⟨

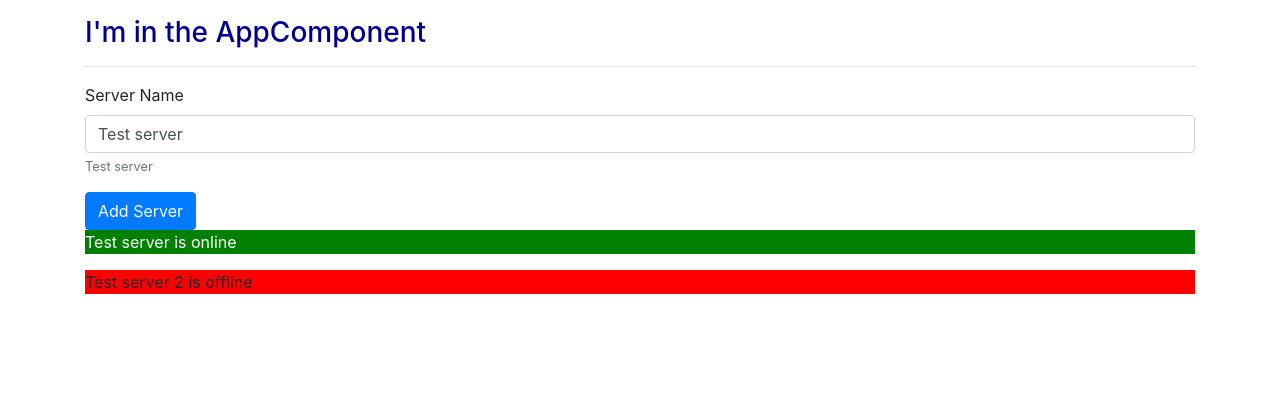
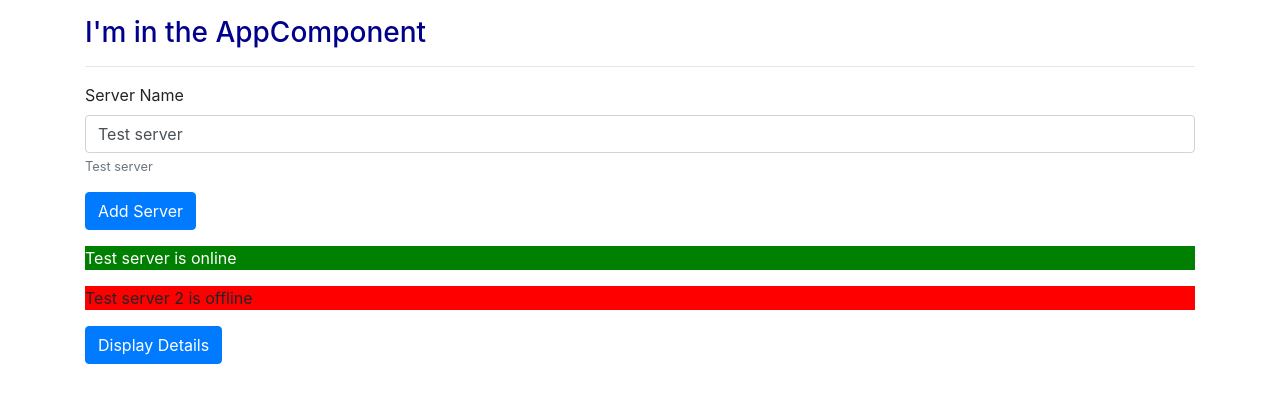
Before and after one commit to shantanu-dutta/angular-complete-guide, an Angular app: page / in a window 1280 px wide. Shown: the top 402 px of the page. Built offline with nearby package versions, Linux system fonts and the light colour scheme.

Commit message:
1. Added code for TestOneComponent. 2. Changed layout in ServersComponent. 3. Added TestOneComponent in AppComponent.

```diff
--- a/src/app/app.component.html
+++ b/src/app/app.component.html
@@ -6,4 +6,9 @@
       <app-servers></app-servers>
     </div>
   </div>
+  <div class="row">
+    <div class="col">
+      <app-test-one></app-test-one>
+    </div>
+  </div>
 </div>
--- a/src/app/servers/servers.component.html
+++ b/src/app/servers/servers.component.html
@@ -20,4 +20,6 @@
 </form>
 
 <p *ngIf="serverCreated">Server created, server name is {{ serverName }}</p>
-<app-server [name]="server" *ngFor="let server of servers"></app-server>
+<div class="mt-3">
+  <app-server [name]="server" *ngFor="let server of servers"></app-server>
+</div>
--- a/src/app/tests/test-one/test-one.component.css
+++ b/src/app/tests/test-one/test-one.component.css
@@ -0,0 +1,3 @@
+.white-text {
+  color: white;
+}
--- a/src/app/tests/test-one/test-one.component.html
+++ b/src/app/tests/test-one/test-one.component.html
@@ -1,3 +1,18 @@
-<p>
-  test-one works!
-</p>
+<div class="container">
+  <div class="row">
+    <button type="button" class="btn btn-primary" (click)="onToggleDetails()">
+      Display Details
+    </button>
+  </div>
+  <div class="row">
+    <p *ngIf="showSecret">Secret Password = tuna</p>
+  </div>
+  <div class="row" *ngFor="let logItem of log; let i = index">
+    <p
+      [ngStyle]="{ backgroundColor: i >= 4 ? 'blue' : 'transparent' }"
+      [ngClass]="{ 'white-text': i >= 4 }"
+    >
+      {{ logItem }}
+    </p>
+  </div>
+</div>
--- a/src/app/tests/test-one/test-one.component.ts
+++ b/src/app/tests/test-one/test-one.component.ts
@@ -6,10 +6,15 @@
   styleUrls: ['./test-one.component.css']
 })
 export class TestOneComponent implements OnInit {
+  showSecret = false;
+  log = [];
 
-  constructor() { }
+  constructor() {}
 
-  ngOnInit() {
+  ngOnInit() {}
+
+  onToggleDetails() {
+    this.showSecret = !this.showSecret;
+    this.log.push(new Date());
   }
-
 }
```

⟩

▶ Exercise instructions
Return, from the data, each line that has the word "logItem" in it.

▶ Task answer
+  <div class="row" *ngFor="let logItem of log; let i = index">
+      {{ logItem }}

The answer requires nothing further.